[EDITORIALS]Don’t tell stories, take actionDespite an overall slowdown in economic growth, including a slump in the construction sector, both consumer sentiment and spending are expected to rise next year thanks to the stabilization of international oil prices.
This was the forecast given by Kwon O-kyu, the deputy prime minister and minister of finance and economy, last week when he visited Singapore for an annual gathering of International Monetary Fund and World Bank leaders. Mr. Kwon’s forecast that the economy will get worse but that living conditions will get better is almost a perfect contradiction of President Roh Moo-hyun’s claim that the economy is good but living conditions are down. While the perspective of seeing the economy and living conditions as two separate things is problematic in itself, it is also surprising how fickle our policy makers can be in their interpretation of the economy.
When the economic indexes climbed, the government claimed the economy was good but consumer sentiment was down due to the widening gap between the rich and the poor. Now that economic growth rate is going down, the government is claiming consumer sentiment will improve, in spite of the declining indexes.
In 2005, the Ministry of Finance and Economy’s White Paper on the economy was a self-exalting piece boasting that the economy had finally lifted off from the low-growth doldrums into a higher orbit. All blame for faltering consumer sentiment was laid on the “rich-poor gap.” Unfortunately, the actual growth rate has yet to catch up with the potential growth rate and the economic slowdown has continued ever since this government took charge. With our economy losing momentum, could the favorable turn in external factors such as the won-dollar exchange rate and oil prices boost our consumer spending? Or will the rich-poor gap in our society suddenly disappear next year?

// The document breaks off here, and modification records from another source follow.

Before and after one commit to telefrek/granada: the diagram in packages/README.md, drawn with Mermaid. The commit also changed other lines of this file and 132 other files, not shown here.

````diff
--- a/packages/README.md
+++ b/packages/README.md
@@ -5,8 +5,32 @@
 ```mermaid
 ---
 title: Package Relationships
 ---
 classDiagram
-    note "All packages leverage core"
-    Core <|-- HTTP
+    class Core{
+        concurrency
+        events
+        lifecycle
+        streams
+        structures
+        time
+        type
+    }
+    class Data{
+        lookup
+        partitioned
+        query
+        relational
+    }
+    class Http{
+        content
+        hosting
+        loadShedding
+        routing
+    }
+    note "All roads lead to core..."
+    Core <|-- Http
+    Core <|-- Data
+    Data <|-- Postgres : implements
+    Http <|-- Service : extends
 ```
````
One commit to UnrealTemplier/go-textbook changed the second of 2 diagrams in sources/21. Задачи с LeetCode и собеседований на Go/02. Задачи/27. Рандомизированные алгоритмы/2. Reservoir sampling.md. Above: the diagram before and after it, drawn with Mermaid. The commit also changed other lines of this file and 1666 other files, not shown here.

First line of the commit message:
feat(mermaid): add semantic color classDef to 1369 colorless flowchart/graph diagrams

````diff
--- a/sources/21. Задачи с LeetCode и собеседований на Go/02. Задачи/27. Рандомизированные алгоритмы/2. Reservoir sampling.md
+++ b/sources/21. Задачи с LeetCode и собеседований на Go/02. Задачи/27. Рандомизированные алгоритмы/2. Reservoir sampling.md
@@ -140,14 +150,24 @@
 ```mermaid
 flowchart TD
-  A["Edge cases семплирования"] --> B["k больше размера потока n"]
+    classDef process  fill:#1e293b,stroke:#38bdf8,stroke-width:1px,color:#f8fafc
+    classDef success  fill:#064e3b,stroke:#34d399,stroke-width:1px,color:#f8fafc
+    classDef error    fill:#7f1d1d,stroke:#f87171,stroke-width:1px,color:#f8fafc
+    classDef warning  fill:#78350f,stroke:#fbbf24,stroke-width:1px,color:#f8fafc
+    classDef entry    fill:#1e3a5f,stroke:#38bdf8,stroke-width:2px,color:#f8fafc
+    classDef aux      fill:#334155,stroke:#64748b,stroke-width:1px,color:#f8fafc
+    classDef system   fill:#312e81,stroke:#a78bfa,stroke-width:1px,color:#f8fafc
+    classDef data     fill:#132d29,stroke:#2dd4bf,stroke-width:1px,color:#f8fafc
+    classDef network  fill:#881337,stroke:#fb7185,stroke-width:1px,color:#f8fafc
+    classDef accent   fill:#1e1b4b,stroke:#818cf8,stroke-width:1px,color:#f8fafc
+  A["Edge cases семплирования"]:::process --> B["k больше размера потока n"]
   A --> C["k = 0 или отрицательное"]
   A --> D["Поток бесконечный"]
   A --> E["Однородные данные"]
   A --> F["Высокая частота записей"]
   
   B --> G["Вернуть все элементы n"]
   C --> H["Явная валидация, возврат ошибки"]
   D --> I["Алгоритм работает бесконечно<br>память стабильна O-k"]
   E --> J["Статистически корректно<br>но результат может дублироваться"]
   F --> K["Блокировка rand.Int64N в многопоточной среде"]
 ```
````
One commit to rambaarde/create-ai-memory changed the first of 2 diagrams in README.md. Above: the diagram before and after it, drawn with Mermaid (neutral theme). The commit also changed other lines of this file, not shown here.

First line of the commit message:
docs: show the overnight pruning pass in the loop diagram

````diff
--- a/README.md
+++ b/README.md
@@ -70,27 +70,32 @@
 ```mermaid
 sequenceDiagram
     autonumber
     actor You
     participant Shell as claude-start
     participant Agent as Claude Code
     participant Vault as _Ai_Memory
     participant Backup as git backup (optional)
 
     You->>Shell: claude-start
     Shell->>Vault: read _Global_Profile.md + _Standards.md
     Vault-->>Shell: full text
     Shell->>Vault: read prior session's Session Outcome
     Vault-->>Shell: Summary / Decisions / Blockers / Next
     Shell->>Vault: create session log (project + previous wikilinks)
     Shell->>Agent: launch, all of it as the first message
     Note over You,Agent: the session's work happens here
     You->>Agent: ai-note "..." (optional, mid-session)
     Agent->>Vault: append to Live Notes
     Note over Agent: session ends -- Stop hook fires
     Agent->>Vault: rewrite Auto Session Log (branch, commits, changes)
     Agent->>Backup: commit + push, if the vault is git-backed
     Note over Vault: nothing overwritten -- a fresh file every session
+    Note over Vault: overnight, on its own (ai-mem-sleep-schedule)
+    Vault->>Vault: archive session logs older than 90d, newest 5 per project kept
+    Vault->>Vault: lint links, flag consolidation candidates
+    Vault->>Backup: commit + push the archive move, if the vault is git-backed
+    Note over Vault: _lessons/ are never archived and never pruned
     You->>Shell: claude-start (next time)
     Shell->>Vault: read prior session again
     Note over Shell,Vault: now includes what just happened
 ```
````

What we want from our new deputy prime minister and minister of finance and economy are not interpretations, but implementation. Don’t tell us stories of how the economy is moving. Instead, show us measures that will make the economy move in the right direction.